On June 8, California voters turned down campaign-finance reform but embraced an unusual new primary system. The results last night were a mixed bag. The biggest disappointment is that Prop. 15, a small step toward public financing of elections in California, failed by a wide margin. It looks like the corrupting influence of big money in politics will continue for a long time in the state. In retrospect, it was probably a bad decision to put Prop. 15 on the primary ballot when the big races were on the Republican side, with no major Democratic statewide races.

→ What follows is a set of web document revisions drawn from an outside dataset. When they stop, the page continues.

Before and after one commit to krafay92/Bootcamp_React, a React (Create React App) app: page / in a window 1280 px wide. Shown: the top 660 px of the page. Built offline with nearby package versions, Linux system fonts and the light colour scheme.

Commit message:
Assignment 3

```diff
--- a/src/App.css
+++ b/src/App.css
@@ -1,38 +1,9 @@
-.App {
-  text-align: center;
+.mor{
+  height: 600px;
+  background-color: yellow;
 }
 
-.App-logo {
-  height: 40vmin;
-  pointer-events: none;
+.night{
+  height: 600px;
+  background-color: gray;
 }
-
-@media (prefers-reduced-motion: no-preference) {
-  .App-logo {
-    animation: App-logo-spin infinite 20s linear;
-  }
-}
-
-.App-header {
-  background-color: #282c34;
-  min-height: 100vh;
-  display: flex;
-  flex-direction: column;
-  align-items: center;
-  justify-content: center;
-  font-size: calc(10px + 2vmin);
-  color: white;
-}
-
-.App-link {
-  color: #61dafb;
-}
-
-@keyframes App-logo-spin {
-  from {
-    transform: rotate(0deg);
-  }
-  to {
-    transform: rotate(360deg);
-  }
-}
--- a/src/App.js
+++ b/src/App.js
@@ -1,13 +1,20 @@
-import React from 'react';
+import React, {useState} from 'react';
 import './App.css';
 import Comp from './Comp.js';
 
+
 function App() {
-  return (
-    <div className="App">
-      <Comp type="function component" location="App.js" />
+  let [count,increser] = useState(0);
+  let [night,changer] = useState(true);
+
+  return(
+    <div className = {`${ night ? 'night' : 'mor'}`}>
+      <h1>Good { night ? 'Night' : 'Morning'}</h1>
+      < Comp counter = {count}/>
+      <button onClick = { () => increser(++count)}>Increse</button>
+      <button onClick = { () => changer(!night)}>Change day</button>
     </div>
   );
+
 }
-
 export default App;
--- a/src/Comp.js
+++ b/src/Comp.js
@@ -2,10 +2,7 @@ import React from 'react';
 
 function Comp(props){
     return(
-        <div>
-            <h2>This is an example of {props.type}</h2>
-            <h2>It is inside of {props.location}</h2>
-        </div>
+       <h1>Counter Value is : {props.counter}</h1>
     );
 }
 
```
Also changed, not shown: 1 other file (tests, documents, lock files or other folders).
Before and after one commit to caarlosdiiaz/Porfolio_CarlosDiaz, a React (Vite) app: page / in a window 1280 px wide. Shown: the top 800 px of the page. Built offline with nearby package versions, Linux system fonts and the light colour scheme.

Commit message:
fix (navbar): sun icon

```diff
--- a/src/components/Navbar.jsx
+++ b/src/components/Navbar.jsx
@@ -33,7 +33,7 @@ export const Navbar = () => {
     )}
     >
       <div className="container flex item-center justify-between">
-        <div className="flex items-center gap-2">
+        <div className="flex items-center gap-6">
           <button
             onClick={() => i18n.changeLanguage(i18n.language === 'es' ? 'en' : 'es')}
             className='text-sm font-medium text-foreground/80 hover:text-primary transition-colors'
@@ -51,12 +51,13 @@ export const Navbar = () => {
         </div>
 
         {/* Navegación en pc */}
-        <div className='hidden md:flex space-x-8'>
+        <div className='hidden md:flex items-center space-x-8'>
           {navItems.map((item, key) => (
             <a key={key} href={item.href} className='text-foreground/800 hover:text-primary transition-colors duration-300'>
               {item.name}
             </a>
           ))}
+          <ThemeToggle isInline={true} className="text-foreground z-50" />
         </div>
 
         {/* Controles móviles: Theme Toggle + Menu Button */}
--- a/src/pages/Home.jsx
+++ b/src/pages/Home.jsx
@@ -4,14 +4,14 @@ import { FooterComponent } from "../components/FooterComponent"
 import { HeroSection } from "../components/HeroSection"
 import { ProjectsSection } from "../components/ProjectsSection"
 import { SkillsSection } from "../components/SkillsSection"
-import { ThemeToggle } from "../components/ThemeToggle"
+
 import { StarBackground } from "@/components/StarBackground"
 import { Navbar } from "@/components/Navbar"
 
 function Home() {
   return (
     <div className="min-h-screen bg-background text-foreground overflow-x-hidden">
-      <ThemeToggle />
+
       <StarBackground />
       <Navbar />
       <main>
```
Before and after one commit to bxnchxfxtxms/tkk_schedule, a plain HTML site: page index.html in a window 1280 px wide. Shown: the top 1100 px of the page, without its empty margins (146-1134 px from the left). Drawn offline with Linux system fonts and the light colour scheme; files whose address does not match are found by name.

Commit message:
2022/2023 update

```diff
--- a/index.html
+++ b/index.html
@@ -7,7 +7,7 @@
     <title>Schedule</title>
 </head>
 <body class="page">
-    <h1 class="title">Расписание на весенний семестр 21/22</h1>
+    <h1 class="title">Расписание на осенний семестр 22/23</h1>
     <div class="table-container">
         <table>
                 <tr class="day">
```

The lack of movement toward public financing of elections is even more disappointing because elections are likely to get more expensive in California, thanks to the passage of Prop. 14. The primary voters yesterday voted to make this the last “primary” as we know it. The so-called top-two primary ballot measure passed by a wide margin. This means all candidates will run in the same “primary” and the top two vote getters, regardless of party, will advance to the general. In effect, this moves the general election to June, with a runoff election months later in November. This eliminates the ability of parties to select their nominee for the general election and makes it unlikely any third-party candidates will be on the November ballot. The official description of Prop. 14 was very misleading. Voters in several districts may not realize what they signed up for when they face a choice between just two Democrats or two Republicans in general elections.
The good news is that Prop. 16, a disgusting power grab by power company PG&E, appears to have lost. The proposition would have made it much more difficult for local entities to create new utilities to compete with the power giant. PG&E spent millions on the ballot measure but the people of California rejected this naked attempt to use the initiative system to protect a corporation's profits.
The California Chamber of Commerce backed Props. 14 and 16, while opposing Prop. 15. The corporatists won a few last night but it was not a clean sweep. I hope the voters of California enjoy the huge campaign spending by Meg Whitman, because without public financing of elections and with a new “primary” system that will likely make running for office even more expensive, it is a sign of things to come.